THE RECORDS below:

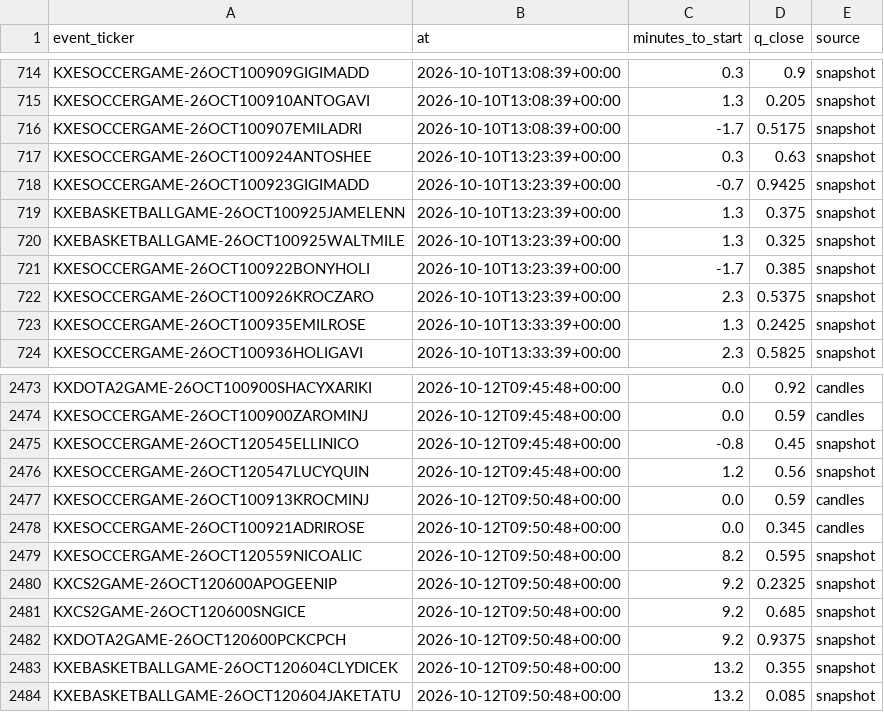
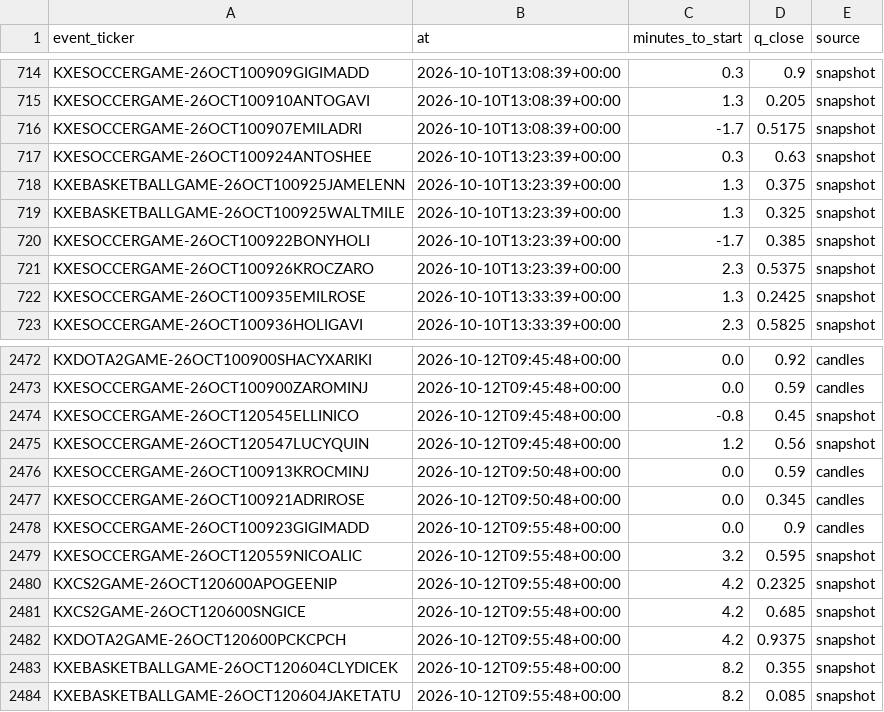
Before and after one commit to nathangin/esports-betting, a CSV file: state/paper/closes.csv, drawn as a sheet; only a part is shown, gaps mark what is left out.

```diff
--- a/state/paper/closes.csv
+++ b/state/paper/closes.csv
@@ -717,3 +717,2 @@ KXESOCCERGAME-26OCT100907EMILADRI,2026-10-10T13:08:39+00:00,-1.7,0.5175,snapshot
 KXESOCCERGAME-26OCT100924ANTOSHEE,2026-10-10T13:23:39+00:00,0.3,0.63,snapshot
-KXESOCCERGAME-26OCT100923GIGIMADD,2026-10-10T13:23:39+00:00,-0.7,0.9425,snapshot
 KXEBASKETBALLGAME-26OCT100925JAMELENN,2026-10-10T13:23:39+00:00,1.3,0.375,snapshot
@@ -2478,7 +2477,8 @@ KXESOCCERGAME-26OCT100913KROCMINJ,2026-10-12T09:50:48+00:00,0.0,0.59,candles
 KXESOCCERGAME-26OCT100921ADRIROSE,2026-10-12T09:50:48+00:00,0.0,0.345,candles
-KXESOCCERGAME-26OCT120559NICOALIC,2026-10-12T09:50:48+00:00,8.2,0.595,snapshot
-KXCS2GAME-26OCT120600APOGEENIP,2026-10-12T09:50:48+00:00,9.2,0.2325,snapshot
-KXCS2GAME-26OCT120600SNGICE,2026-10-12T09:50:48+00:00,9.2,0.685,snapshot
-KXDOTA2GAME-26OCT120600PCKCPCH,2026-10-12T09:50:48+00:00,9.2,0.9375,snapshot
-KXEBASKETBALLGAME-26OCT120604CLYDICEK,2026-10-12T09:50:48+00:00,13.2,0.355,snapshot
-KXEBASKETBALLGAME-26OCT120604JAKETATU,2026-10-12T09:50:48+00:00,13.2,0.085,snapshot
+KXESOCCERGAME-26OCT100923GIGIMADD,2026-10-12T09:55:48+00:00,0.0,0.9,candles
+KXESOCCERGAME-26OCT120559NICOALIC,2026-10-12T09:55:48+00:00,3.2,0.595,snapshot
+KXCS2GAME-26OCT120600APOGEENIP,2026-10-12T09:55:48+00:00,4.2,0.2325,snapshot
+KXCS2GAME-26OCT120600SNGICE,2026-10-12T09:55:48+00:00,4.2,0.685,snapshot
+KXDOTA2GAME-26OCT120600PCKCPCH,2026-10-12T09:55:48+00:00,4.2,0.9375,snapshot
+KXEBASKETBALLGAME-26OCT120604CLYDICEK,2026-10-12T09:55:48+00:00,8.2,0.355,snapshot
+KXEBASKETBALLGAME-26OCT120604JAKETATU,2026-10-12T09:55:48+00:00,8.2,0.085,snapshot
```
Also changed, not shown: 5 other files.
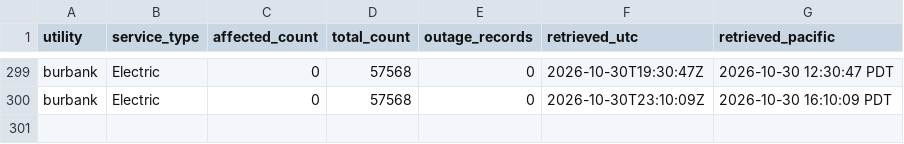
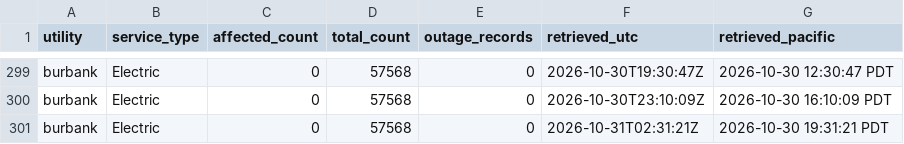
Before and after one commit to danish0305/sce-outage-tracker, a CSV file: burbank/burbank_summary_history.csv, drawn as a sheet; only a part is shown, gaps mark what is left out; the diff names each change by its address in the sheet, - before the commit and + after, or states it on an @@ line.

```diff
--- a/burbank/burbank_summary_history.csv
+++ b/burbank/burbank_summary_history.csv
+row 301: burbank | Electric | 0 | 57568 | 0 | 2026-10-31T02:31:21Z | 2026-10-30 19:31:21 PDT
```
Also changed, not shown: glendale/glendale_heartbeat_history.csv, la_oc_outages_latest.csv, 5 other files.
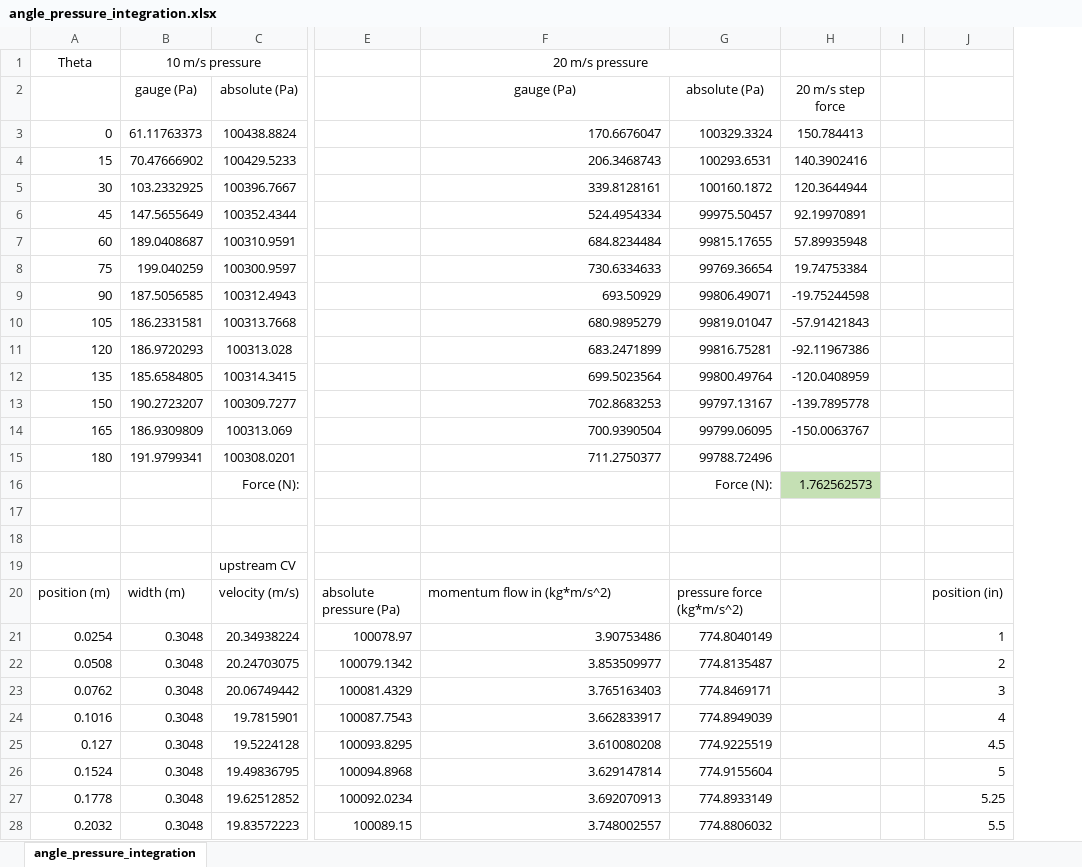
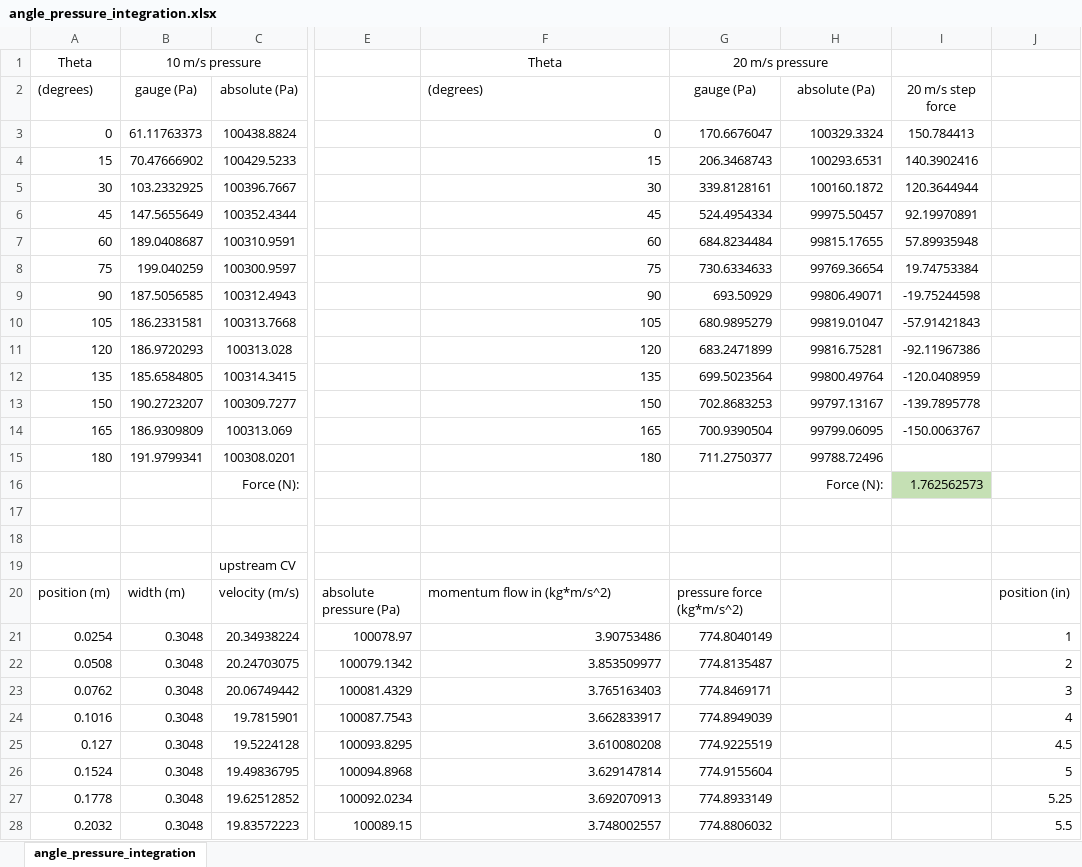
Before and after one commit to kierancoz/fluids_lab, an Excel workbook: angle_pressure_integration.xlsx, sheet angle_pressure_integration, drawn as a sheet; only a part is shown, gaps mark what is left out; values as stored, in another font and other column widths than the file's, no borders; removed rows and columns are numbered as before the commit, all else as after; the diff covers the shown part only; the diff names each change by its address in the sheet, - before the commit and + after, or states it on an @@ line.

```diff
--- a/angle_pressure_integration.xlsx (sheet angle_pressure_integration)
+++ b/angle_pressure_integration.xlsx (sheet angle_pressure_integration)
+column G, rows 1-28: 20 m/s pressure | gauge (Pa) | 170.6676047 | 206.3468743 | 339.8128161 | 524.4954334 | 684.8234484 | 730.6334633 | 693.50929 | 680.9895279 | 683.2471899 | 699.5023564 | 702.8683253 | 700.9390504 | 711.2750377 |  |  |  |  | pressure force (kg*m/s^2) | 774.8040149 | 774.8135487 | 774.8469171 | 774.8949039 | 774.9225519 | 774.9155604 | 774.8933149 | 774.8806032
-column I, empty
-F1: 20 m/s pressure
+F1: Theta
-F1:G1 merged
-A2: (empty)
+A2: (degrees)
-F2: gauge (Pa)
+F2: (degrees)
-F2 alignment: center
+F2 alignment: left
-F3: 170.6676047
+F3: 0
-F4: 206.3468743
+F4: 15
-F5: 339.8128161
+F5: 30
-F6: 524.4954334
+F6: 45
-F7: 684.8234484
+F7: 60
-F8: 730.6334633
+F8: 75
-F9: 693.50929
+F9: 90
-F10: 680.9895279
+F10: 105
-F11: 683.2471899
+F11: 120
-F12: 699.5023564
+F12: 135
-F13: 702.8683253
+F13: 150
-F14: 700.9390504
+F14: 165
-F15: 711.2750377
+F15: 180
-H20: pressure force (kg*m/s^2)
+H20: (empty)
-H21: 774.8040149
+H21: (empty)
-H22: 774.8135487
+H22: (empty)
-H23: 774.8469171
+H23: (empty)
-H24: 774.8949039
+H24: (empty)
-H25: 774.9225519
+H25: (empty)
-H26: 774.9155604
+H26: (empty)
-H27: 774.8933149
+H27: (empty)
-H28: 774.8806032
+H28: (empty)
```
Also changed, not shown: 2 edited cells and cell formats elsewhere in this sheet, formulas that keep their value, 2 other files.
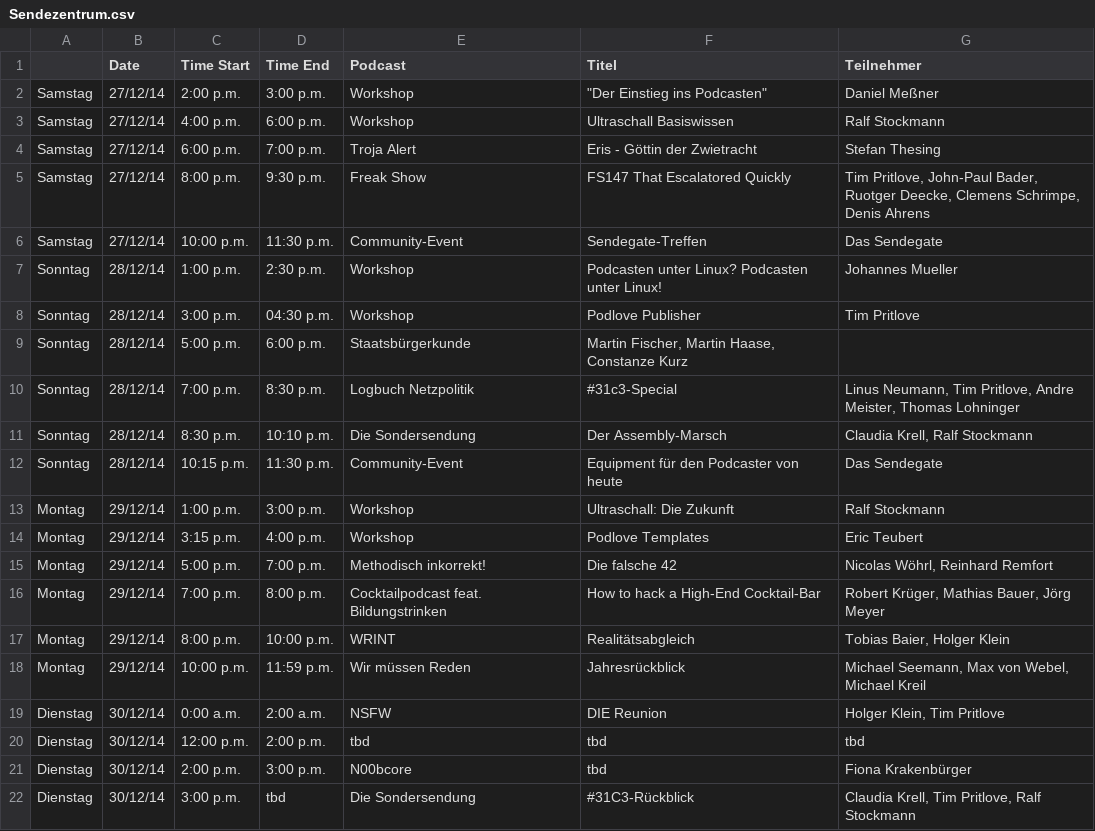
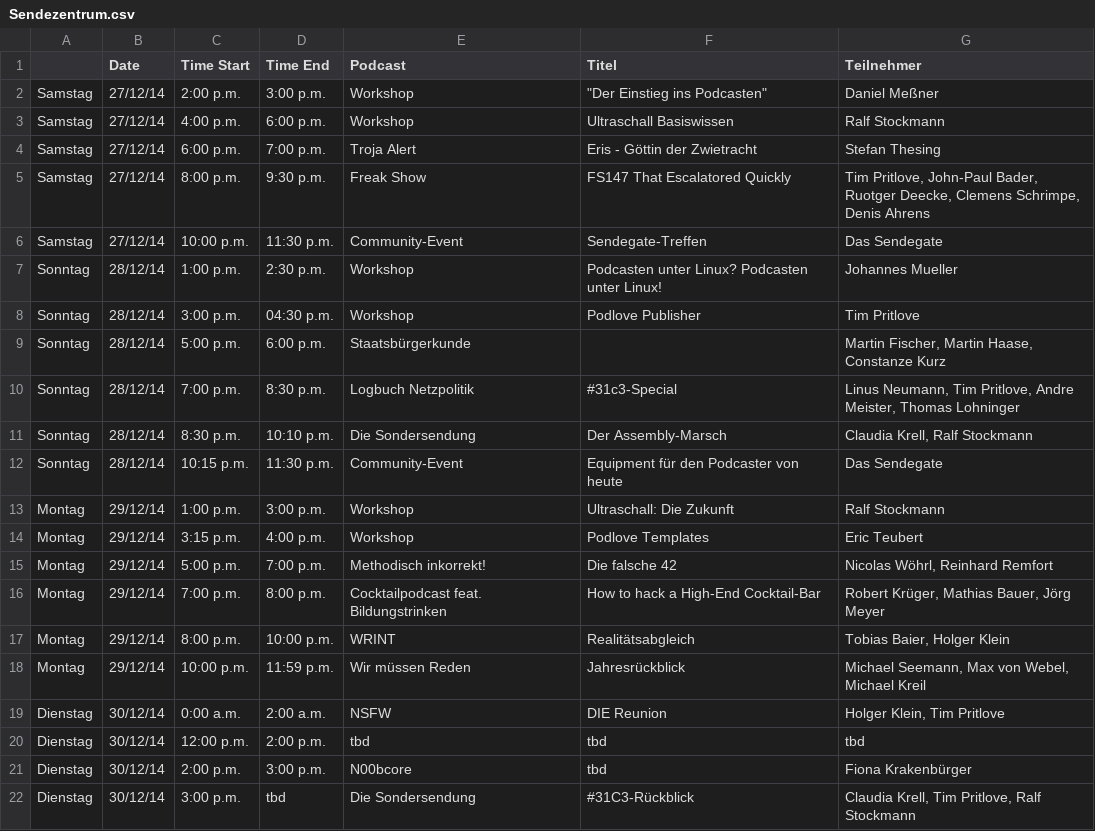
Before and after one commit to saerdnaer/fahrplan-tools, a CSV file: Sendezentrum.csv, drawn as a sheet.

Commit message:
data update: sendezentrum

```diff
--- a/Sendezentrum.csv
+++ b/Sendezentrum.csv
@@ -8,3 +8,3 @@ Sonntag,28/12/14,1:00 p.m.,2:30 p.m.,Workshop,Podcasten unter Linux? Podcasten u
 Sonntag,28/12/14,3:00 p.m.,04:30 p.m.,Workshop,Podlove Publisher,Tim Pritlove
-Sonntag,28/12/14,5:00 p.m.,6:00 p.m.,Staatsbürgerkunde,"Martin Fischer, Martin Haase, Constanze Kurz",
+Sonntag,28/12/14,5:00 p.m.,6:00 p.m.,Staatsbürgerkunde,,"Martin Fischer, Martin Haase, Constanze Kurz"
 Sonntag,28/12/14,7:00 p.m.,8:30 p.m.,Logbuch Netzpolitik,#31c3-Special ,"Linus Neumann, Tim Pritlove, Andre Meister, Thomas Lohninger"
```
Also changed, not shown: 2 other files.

End of THE RECORDS.

[WORK REQUEST]: The answer must consist of every line above that holds the string "force", copied exactly.

[EXPECTED ANSWER]:
+column G, rows 1-28: 20 m/s pressure | gauge (Pa) | 170.6676047 | 206.3468743 | 339.8128161 | 524.4954334 | 684.8234484 | 730.6334633 | 693.50929 | 680.9895279 | 683.2471899 | 699.5023564 | 702.8683253 | 700.9390504 | 711.2750377 |  |  |  |  | pressure force (kg*m/s^2) | 774.8040149 | 774.8135487 | 774.8469171 | 774.8949039 | 774.9225519 | 774.9155604 | 774.8933149 | 774.8806032
-H20: pressure force (kg*m/s^2)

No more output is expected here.